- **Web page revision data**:
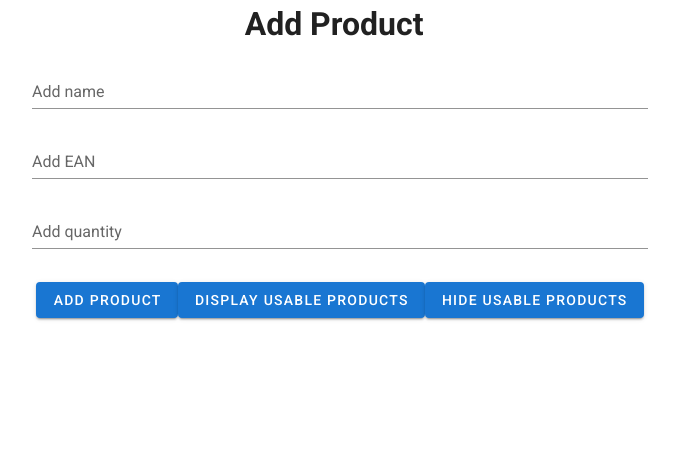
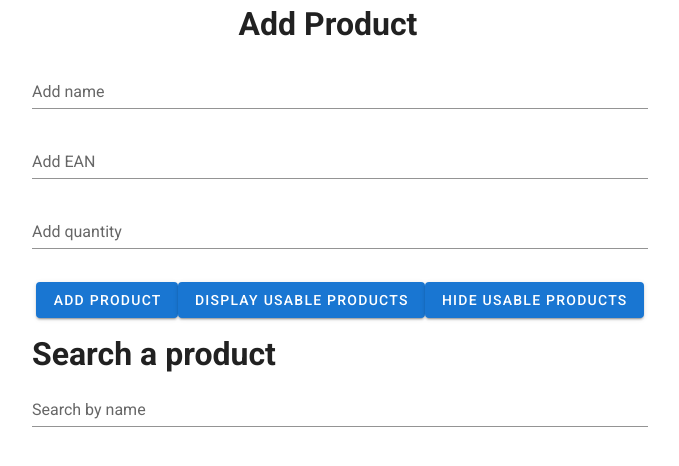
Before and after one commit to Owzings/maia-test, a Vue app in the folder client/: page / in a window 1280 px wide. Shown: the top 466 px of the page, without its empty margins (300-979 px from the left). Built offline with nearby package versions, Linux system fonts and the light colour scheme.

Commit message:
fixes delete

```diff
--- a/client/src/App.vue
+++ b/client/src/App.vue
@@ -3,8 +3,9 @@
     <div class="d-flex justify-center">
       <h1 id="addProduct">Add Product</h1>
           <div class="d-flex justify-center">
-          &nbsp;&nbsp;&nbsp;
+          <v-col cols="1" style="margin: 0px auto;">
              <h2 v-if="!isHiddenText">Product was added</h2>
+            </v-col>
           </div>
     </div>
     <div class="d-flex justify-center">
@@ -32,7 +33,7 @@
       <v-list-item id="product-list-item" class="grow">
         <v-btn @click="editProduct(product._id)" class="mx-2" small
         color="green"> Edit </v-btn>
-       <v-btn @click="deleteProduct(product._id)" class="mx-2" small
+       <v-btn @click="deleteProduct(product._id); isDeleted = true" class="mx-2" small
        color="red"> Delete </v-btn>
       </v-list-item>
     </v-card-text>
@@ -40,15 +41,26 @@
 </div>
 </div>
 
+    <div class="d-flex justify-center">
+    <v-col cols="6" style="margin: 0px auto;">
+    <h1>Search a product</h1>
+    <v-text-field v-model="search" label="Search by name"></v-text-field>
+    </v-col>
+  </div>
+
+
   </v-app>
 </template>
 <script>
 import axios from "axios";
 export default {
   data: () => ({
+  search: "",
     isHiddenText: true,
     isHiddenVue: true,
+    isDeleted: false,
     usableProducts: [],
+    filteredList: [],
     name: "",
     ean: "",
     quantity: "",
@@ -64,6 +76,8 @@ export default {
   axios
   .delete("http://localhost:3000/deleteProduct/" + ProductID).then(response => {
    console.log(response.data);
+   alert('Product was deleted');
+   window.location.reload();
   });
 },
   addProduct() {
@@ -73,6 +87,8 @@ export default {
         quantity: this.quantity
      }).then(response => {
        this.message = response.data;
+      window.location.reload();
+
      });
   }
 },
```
--
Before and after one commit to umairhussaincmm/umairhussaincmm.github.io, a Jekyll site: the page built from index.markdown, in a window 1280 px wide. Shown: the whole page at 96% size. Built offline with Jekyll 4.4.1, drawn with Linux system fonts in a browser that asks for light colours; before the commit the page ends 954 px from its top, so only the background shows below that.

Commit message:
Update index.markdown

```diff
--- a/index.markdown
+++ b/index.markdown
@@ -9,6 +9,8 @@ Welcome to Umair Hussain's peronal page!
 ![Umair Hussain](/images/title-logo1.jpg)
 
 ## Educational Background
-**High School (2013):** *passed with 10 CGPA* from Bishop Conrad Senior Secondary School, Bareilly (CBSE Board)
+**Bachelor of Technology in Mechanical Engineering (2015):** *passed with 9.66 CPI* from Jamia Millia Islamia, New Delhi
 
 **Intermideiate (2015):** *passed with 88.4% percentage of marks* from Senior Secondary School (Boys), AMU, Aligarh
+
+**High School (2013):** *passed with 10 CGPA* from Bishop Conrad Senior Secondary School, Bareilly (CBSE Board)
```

- **Try it**:
Take from the entries every line that has the string "Bishop".

- **Result for this exercise**:
-**High School (2013):** *passed with 10 CGPA* from Bishop Conrad Senior Secondary School, Bareilly (CBSE Board)
+**High School (2013):** *passed with 10 CGPA* from Bishop Conrad Senior Secondary School, Bareilly (CBSE Board)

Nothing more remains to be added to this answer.